> _Activity_
Scan the records for the string "entries"; copy each line where it occurs.

> _The data_
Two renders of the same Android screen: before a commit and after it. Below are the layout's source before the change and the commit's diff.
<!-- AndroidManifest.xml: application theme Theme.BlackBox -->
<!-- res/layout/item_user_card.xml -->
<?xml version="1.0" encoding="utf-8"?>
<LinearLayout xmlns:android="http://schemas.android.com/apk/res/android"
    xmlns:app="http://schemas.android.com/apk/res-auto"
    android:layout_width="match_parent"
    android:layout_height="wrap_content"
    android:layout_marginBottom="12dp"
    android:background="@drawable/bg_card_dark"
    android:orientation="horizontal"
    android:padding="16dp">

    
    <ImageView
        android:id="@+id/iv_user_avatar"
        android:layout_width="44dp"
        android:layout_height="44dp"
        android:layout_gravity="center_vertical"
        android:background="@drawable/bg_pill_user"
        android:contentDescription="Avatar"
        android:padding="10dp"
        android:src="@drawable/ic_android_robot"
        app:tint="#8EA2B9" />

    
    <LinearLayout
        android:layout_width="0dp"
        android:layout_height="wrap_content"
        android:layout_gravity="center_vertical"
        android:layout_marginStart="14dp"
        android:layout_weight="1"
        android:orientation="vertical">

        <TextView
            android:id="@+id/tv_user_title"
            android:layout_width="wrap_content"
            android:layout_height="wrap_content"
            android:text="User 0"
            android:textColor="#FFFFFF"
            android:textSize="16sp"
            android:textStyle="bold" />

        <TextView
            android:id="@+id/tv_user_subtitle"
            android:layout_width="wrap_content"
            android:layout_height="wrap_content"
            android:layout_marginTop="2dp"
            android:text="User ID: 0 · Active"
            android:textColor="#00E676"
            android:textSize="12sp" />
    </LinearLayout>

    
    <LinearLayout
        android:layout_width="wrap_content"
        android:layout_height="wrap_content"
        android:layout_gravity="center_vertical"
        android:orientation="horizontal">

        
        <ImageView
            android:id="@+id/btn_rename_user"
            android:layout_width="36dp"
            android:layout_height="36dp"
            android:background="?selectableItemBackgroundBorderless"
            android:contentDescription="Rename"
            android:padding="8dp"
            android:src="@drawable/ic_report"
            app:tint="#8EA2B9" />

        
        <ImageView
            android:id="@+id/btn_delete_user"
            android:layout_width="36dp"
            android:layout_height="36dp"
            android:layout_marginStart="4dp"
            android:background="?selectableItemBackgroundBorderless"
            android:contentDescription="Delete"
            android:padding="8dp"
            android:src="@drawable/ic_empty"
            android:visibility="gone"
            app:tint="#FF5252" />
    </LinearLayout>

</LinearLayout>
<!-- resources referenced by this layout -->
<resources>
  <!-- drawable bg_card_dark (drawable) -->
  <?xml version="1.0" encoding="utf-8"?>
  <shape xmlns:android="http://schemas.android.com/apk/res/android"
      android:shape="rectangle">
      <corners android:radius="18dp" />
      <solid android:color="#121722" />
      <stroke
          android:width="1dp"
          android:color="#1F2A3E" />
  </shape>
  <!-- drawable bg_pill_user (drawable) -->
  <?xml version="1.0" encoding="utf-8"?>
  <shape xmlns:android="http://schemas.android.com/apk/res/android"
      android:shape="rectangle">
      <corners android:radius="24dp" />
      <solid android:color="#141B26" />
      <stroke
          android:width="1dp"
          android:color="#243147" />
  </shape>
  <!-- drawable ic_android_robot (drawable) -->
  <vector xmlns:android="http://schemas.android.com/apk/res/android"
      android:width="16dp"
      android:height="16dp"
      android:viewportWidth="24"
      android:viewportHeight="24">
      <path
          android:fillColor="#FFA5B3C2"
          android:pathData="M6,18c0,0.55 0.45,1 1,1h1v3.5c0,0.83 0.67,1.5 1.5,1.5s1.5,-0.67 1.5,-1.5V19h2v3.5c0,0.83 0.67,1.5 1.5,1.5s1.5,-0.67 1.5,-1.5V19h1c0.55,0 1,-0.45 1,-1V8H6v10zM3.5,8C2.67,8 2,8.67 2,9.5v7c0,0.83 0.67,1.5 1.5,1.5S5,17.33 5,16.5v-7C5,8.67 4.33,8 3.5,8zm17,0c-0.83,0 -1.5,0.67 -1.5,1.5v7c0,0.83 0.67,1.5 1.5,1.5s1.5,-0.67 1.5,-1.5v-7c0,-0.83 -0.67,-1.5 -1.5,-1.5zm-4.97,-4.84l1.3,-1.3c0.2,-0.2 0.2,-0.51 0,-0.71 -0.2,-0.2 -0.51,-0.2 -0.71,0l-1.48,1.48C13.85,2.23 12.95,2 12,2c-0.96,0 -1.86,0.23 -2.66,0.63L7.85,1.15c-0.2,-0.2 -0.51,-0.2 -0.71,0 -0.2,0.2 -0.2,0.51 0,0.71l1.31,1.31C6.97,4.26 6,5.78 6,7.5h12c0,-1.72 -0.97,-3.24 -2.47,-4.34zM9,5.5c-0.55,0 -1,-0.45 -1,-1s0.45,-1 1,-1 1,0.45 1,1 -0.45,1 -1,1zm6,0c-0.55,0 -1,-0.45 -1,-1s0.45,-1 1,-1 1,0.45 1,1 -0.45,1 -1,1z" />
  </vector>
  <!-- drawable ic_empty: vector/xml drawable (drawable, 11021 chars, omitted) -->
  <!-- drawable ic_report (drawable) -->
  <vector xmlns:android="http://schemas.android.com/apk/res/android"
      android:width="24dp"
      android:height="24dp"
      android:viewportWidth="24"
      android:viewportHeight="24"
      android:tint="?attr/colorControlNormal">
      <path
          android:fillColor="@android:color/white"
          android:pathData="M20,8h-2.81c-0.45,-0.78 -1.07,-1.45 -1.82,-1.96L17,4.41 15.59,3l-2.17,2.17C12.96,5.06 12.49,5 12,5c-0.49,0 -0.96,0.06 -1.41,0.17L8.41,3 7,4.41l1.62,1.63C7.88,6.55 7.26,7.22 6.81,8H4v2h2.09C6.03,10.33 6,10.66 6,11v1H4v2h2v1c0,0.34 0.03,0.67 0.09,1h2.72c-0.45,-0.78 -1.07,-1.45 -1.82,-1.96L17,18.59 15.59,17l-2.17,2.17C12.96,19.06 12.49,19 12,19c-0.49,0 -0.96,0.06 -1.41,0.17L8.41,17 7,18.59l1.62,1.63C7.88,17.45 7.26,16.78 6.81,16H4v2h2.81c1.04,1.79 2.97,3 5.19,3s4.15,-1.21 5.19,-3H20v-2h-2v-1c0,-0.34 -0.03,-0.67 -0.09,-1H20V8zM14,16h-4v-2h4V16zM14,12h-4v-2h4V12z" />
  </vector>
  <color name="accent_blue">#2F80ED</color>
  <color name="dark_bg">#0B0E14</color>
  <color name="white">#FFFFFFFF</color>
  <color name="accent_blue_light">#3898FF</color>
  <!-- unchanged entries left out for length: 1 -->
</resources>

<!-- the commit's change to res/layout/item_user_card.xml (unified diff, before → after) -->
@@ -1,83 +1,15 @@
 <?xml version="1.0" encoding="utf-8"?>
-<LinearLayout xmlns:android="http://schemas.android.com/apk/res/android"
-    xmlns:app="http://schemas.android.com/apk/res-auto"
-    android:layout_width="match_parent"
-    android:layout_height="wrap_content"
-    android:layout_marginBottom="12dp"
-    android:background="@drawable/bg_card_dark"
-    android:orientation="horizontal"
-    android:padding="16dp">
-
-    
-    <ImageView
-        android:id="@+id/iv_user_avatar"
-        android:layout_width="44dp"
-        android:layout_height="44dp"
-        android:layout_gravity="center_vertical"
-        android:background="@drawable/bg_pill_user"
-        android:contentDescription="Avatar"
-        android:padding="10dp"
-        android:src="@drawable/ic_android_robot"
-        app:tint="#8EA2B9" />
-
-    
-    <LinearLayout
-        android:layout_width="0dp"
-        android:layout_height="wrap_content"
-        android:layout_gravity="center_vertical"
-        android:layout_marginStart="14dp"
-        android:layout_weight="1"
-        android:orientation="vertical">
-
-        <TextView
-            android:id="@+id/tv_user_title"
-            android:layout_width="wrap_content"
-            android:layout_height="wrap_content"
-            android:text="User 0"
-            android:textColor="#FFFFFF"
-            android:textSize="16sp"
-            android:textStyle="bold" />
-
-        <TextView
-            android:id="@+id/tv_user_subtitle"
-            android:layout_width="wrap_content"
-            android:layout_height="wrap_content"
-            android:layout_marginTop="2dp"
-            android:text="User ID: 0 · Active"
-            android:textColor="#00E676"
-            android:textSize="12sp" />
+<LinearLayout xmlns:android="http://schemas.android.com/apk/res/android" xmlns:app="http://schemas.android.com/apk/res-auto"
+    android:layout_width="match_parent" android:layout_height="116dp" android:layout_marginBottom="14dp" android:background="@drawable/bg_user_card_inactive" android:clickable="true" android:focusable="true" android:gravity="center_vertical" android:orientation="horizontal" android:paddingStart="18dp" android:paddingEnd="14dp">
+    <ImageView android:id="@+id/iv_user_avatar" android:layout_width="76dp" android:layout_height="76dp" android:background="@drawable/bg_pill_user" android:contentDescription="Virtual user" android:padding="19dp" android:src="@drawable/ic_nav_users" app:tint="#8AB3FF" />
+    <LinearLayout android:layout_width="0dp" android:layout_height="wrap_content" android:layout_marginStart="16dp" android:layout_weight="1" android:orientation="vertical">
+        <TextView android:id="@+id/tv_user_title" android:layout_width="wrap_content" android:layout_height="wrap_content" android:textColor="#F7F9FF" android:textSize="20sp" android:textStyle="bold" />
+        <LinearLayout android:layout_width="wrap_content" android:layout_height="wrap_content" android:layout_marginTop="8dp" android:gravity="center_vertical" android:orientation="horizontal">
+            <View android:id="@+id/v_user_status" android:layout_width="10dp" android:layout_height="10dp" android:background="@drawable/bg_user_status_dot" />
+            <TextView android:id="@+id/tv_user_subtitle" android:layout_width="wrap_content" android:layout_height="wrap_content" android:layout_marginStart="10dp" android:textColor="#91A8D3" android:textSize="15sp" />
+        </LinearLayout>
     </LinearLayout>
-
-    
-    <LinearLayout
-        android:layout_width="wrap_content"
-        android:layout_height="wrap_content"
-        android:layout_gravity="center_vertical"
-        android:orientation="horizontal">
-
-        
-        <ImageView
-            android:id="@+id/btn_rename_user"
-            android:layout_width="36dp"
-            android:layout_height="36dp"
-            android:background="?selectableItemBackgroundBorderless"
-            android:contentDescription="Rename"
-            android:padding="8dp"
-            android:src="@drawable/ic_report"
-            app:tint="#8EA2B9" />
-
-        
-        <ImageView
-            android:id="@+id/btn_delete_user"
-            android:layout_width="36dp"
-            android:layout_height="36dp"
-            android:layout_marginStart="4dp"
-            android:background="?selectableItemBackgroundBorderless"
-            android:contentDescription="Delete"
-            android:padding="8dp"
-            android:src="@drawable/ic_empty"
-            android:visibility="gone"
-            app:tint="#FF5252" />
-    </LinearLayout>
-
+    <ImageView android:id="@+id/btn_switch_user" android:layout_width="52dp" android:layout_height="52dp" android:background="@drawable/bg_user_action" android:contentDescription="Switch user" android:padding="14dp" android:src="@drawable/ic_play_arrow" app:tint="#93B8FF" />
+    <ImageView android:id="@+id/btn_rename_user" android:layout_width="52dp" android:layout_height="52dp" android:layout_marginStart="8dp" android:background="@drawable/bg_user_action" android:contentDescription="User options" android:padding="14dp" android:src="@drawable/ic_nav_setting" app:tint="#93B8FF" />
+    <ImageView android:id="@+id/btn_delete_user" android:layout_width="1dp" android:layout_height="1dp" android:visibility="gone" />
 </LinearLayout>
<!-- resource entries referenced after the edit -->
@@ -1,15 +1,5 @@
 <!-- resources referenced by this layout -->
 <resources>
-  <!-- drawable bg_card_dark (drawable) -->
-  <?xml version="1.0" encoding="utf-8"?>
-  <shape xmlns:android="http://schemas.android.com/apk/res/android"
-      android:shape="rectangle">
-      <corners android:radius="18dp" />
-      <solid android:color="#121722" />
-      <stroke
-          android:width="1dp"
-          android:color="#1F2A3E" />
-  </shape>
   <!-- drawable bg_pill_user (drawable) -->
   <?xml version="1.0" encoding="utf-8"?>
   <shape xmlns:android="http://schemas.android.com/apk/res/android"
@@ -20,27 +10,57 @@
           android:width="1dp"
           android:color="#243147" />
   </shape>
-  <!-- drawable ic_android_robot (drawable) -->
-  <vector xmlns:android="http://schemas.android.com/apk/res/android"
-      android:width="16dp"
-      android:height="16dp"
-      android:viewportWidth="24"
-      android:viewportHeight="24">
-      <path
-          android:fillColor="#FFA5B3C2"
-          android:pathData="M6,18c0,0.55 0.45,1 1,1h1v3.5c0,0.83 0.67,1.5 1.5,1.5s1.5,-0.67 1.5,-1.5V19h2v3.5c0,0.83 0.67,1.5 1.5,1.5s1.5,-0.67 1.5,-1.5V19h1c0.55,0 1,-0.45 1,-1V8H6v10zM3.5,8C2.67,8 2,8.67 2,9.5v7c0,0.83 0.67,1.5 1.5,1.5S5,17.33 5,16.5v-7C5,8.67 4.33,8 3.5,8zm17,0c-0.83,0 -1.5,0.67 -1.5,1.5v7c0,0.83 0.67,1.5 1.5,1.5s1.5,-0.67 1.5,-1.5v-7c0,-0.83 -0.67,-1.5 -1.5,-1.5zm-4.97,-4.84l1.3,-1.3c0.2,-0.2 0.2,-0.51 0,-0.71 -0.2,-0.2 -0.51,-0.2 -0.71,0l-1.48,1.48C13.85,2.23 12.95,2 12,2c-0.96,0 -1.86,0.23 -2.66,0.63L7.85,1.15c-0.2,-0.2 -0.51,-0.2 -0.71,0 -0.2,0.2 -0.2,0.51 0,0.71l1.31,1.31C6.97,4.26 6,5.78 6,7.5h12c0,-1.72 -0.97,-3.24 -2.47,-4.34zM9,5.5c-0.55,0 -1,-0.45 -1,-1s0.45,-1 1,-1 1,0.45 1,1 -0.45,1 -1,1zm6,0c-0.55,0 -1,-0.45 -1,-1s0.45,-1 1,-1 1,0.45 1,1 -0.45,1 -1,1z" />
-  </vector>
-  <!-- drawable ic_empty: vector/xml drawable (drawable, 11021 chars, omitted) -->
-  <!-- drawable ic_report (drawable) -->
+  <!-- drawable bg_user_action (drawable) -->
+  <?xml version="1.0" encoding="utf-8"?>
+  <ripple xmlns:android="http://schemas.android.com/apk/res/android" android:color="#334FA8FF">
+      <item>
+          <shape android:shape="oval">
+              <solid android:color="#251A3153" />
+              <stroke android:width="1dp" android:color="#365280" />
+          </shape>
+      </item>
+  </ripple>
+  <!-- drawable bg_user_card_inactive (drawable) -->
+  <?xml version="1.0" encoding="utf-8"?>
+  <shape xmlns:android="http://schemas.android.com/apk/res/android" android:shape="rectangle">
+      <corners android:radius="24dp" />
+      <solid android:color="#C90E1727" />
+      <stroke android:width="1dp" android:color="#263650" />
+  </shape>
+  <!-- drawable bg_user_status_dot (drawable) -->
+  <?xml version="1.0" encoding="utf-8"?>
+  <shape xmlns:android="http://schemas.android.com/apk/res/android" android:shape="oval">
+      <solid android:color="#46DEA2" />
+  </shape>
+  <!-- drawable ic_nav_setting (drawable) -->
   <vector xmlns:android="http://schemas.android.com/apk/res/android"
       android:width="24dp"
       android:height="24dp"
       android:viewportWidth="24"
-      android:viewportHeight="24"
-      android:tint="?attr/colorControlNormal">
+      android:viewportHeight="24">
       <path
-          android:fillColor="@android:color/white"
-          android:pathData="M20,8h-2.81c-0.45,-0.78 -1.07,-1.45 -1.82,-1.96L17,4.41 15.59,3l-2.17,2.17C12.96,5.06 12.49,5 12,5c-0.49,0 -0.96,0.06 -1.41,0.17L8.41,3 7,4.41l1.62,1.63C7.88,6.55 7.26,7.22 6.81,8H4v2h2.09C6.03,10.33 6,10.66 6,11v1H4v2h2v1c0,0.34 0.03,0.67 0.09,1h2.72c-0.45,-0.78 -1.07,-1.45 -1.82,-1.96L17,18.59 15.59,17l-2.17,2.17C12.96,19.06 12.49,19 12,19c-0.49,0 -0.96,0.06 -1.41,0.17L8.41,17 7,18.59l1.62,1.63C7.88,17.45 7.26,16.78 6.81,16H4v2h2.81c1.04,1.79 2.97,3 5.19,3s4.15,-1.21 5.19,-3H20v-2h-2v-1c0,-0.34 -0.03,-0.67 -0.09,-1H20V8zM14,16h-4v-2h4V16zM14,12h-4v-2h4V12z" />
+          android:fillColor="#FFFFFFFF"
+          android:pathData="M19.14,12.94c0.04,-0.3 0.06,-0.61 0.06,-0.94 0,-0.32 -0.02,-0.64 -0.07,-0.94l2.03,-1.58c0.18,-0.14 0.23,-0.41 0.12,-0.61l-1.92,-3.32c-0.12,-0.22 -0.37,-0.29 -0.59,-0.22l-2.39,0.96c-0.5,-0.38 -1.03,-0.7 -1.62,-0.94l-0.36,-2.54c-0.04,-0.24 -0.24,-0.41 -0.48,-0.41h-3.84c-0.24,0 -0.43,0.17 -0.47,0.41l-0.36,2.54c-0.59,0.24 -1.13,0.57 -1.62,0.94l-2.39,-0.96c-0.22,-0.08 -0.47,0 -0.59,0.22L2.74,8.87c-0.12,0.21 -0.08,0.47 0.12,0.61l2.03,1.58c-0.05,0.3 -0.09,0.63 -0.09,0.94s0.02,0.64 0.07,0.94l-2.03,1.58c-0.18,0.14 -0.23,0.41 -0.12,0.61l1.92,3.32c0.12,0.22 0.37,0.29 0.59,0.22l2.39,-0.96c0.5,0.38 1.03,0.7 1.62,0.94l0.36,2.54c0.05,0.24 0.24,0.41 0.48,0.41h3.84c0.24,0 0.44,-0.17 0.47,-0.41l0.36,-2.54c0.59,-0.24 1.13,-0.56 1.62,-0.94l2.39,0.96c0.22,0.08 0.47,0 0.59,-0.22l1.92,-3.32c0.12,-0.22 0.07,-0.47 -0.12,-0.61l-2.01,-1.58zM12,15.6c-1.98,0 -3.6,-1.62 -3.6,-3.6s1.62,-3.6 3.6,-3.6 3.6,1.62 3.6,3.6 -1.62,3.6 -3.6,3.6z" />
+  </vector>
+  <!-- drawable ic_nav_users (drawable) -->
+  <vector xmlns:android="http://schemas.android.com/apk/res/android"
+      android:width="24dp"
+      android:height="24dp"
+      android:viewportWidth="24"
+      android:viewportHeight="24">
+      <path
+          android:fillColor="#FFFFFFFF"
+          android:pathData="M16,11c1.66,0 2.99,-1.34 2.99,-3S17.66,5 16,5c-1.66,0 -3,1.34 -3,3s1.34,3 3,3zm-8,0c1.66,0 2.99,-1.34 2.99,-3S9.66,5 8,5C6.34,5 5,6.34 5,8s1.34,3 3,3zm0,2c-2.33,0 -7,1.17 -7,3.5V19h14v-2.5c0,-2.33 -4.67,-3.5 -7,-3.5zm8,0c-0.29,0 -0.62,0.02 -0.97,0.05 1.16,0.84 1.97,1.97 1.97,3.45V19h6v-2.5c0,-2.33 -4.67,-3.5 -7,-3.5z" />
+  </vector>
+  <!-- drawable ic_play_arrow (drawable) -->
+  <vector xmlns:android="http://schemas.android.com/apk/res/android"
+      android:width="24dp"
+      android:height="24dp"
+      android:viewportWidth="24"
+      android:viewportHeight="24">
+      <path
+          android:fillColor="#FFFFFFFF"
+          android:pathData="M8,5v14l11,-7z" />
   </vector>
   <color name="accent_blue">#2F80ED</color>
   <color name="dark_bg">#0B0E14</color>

> _Answer area_
  <!-- unchanged entries left out for length: 1 -->
<!-- resource entries referenced after the edit -->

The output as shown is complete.